The countries with the biggest capacity for transporting the large number of evacuees expected in a cross-strait emergency are the United States and Japan. In an earlier article, I noted that Japan would certainly be expected to help evacuate the citizens of other countries in the event of a contingency, and a failure to do so owing to legalistic obstacles would seriously undermine Japan’s standing in the international community.

It is only natural for Japan and the United States to take on the leading roles in responding to a Taiwan crisis. How such roles, including the evacuation of foreign nationals, can and should be performed by Japanese and US forces need to be determined as promptly as possible, while there is still time to consider a broad range of options.

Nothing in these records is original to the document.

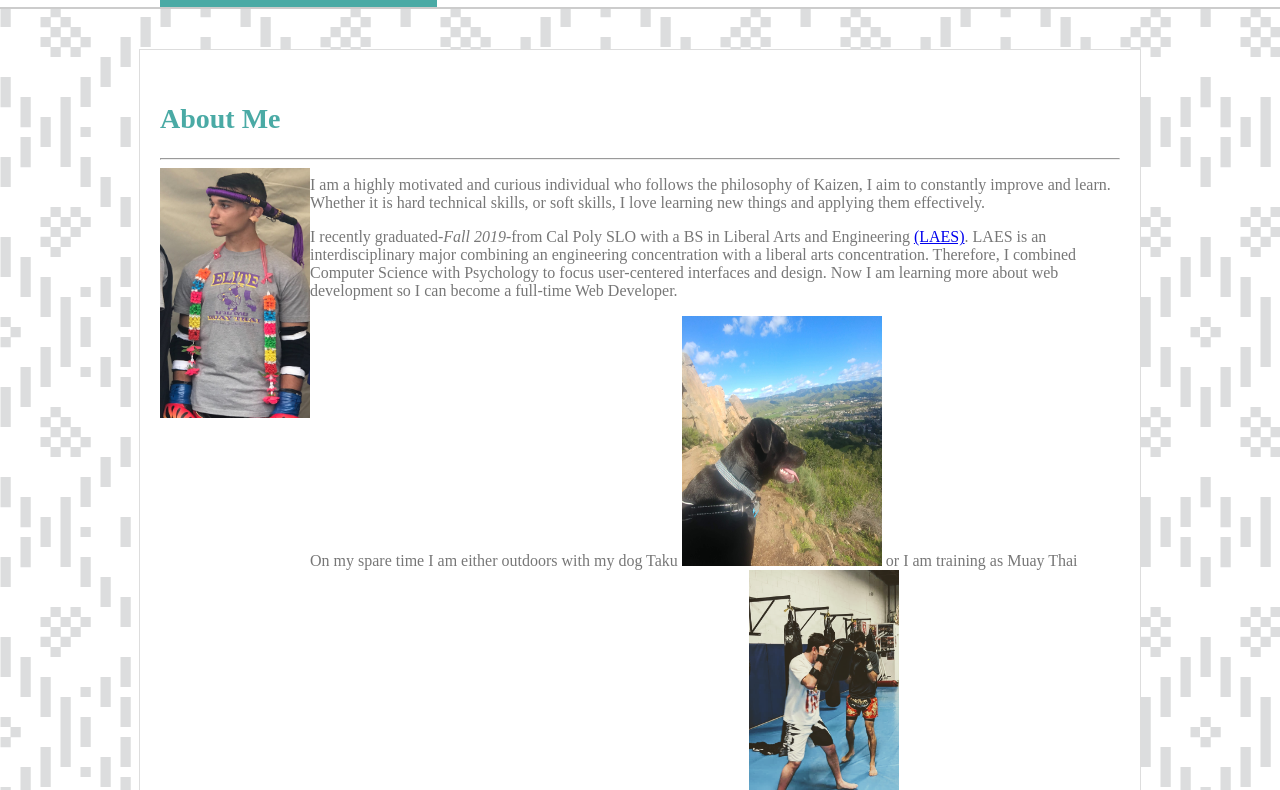
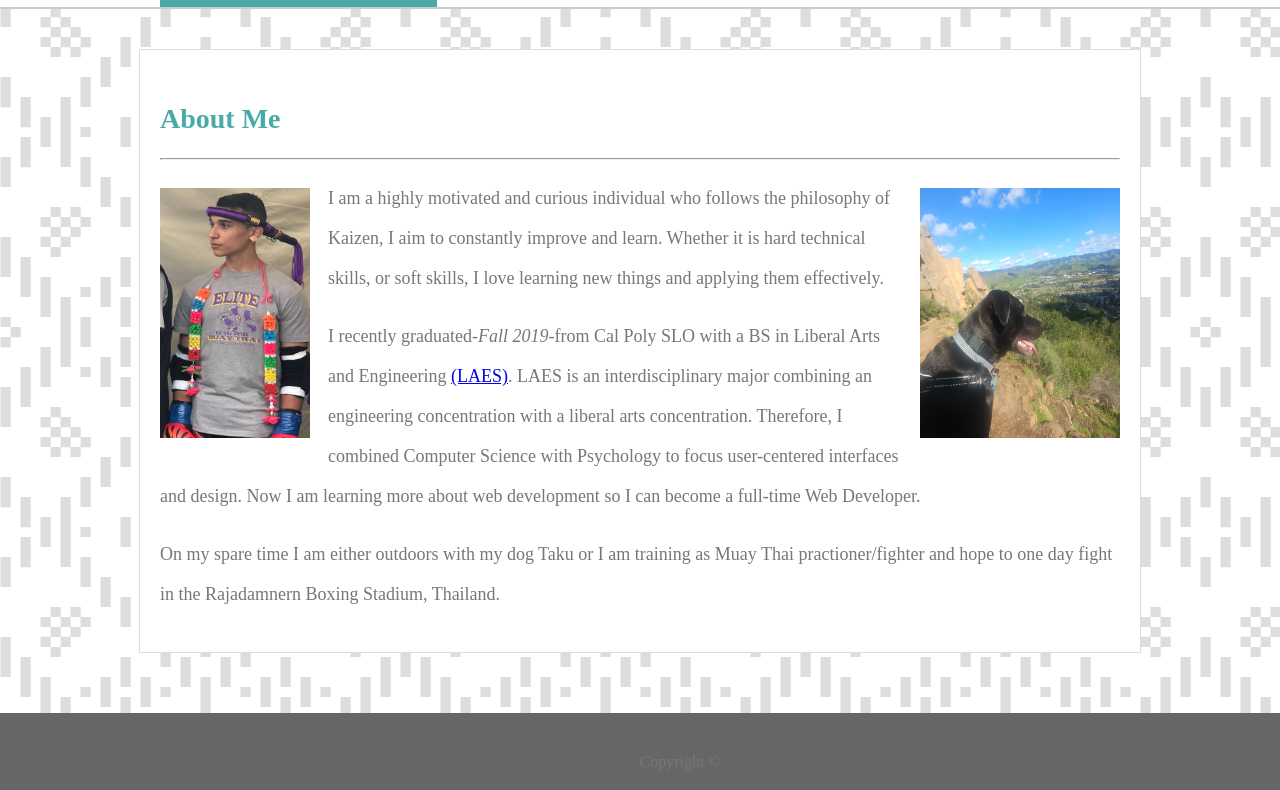
Before and after one commit to ardelato/ardelato.github.io, a plain HTML site: page index.html in a window 1280 px wide. Shown: the part 73-863 px from the top of the page. Drawn offline with Linux system fonts and the light colour scheme.

Commit message:
Cleaned up the text for the main section; floated/positioned images; styled the main section text; added transitions to elements-'Looks SUPER SICK'

```diff
--- a/assets/css/style.css
+++ b/assets/css/style.css
@@ -24,6 +24,10 @@ body {
   clear: both;
 }
 
+header {
+  transition-duration: 1s;
+}
+
 .button {
   float: right;
   padding: 16px 32px;
@@ -31,6 +35,7 @@ body {
   font-size: 16px;
   transition-duration: 0.4s;
   cursor: pointer;
+  margin-top: 16px;
 }
 
 .button:hover {
@@ -50,6 +55,7 @@ header {
 }
 
 section {
+  transition-duration: 2s;
   clear: both;
   width: 960px;
   margin: 0 auto;
@@ -62,17 +68,35 @@ section {
   border: 1px solid #dddddd;
 }
 
+section:after {
+  clear: both;
+}
+
 section > h1 {
   color: #4aaaa5;
   font-size: 28px;
 }
-
+section > p {
+  line-height: 40px;
+  font-size: 18px;
+}
 #main-img {
   float: left;
   display: block;
   width: 150px;
   height: 250px;
+  padding-top: 20px;
+  padding-right: 18px;
 }
+
+#dog-img {
+  width: 200px;
+  height: 250px;
+  float: right;
+  padding-top: 20px;
+  padding-left: 18px;
+}
+
 footer {
   background-color: #666666;
   padding: 40px;
--- a/index.html
+++ b/index.html
@@ -27,6 +27,7 @@
         src="assets/images/AboutMePhoto.jpg"
         alt="About Me Photo"
       />
+      <img id="dog-img" src="assets/images/TakuOutDoor.jpg" alt="Taku" />
       <p>
         I am a highly motivated and curious individual who follows the
         philosophy of Kaizen, I aim to constantly improve and learn. Whether it
@@ -44,21 +45,9 @@
         full-time Web Developer.
       </p>
       <p>
-        On my spare time I am either outdoors with my dog Taku
-        <img
-          src="assets/images/TakuOutDoor.jpg"
-          alt="Taku"
-          width="200px"
-          height="250px"
-        />
-        or I am training as Muay Thai practioner/fighter and hope to one day
-        fight in the Rajadamnern Boxing Stadium, Thailand.
-        <img
-          src="assets/images/training.png"
-          alt="training"
-          width="150px"
-          height="250px"
-        />
+        On my spare time I am either outdoors with my dog Taku or I am training
+        as Muay Thai practioner/fighter and hope to one day fight in the
+        Rajadamnern Boxing Stadium, Thailand.
       </p>
     </section>
 
```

  1. 1 Actions to evacuate one’s own citizens from a foreign country during an emergency are referred to as noncombatant evacuation operations (NEOs), a term used in the Guidelines for Japan-US Defense Cooperation. In Japan’s context, they correspond to the transport of Japanese nationals abroad, but due to unique restrictions on the SDF’s activities outside of Japan, such activities are generally far more restricted than those undertaken by other countries. See my earlier article (in Japanese) on this website, as well as “The Joint Japan-U.S. Response to a Taiwan Contingency—How to Prepare and Respond” (in English).
  2. 2 Afghanistan was not the first instance of delays in the evacuation of Japanese nationals due to a need to guarantee safety. Operations were similarly delayed in 1985 during the Iran-Iraq War, and it was only with the help of Turkey and other countries that Japanese nationals were airlifted to safety. For details, see my article cited in the note above.
  3. 3 Article 5 of the Act for the Establishment of the Ministry of Defense states that the duties, actions, authority of the SDF shall be in accordance with the Self-Defense Forces Law. This means that even those actions and activities that are based on other laws are construed as being stipulated in the SDF Law. Such provisions are called index clauses.
  4. 4 Article 4-1-9 of the Act for the Establishment of the Ministry of Foreign Affairs cites the protection of Japanese nationals abroad as being within the scope of the ministry’s jurisdiction.
  5. 5 Shigenobu Tamura, Ken’ichi Takahashi, Kazuhisa Shimada, ed., Nihon no boei hosei, Naigai Publishing, 2008, p. 188.
  6. 6Ukraine Tensions: Joe Biden Says US Citizens Should Leave Ukraine Now,BBC, February 12, 2022.
  7. 7 Some EU countries sought to avoid repeating the 2015 refugee crisis, when local residents reacted with hostility toward the flood of incoming refugees. “Afghanistan: How Many Refugees Are There and Where Will They Go?BBC, 31 August 2021. With US evacuation centers filling up, the use of bases in Japan and South Korea was also considered. Gordon Lubold and Alison Sider, “U.S. Considers Ordering Commercial Airlines to Help in Afghan Evacuation,The Wall Street Journal, August 21, 2021.